=== Provided data ===

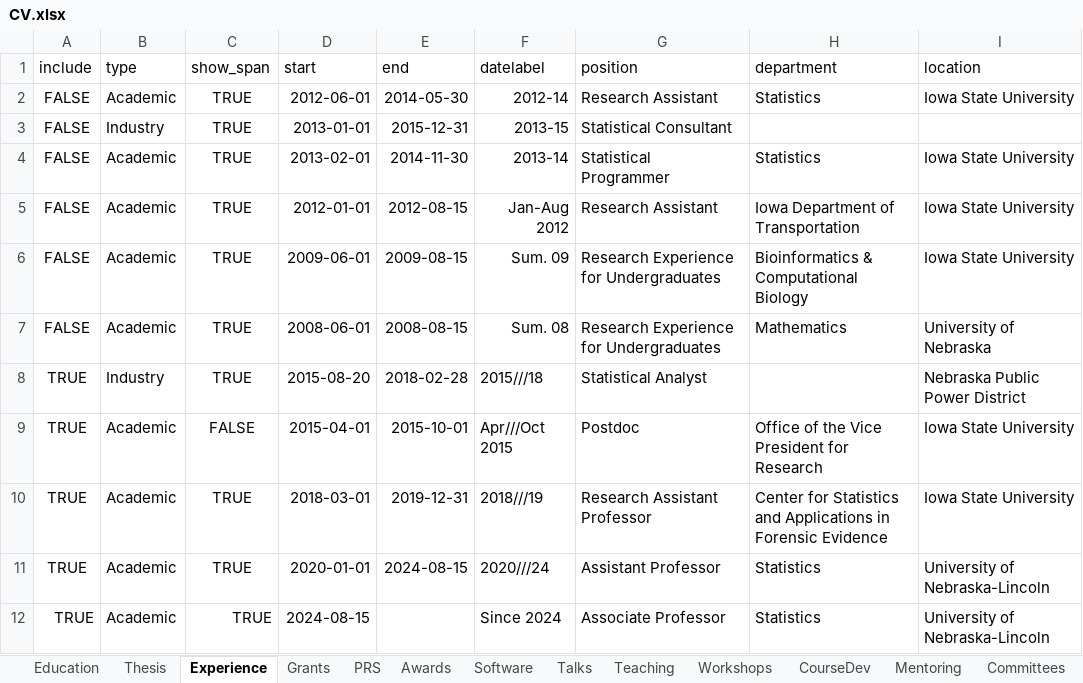
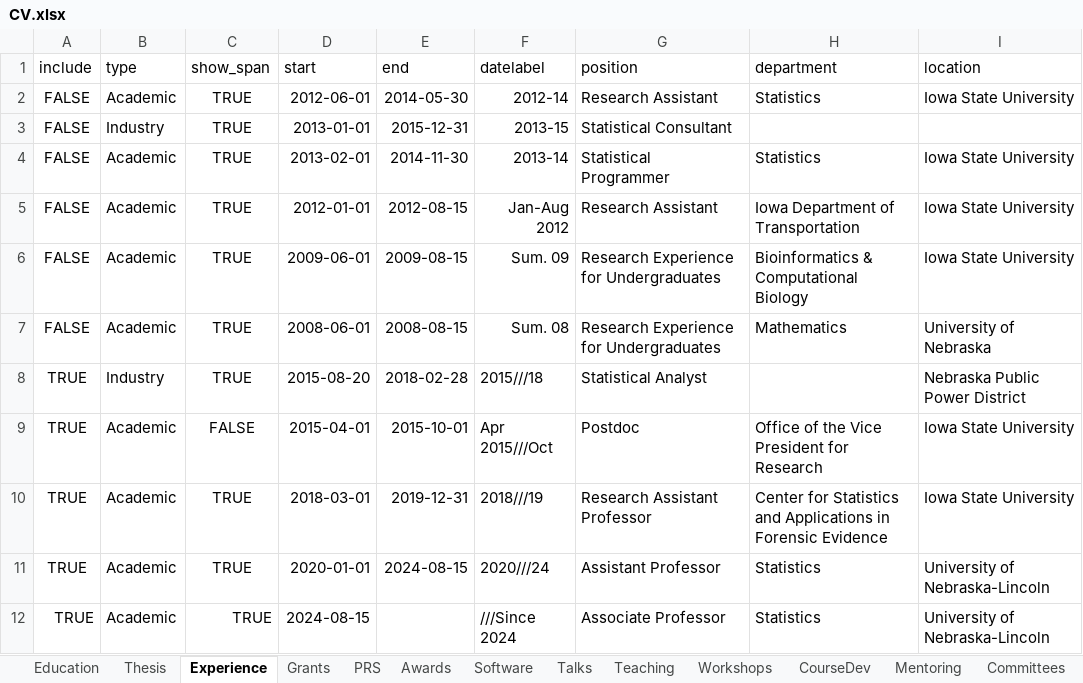
Before and after one commit to srvanderplas/cv-data, an Excel workbook: CV.xlsx, sheet Experience, drawn as a sheet; only a part is shown; values as stored, in another font and other column widths than the file's, no borders; the diff names each change by its address in the sheet, - before the commit and + after, or states it on an @@ line.

Commit message:
update -- date labels for software, education, experience

```diff
--- a/CV.xlsx (sheet Experience)
+++ b/CV.xlsx (sheet Experience)
-F9 (datelabel): Apr///Oct 2015
+F9 (datelabel): Apr 2015///Oct
-F12 (datelabel): Since 2024
+F12 (datelabel): ///Since 2024
```
Also changed, not shown: sheet Education, sheet Software.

===

Retype every entry exactly, but keep the pictures out of your copy.

Before and after one commit to srvanderplas/cv-data, an Excel workbook: CV.xlsx, sheet Experience, drawn as a sheet; only a part is shown; values as stored, in another font and other column widths than the file's, no borders; the diff names each change by its address in the sheet, - before the commit and + after, or states it on an @@ line.

Commit message:
update -- date labels for software, education, experience

```diff
--- a/CV.xlsx (sheet Experience)
+++ b/CV.xlsx (sheet Experience)
-F9 (datelabel): Apr///Oct 2015
+F9 (datelabel): Apr 2015///Oct
-F12 (datelabel): Since 2024
+F12 (datelabel): ///Since 2024
```
Also changed, not shown: sheet Education, sheet Software.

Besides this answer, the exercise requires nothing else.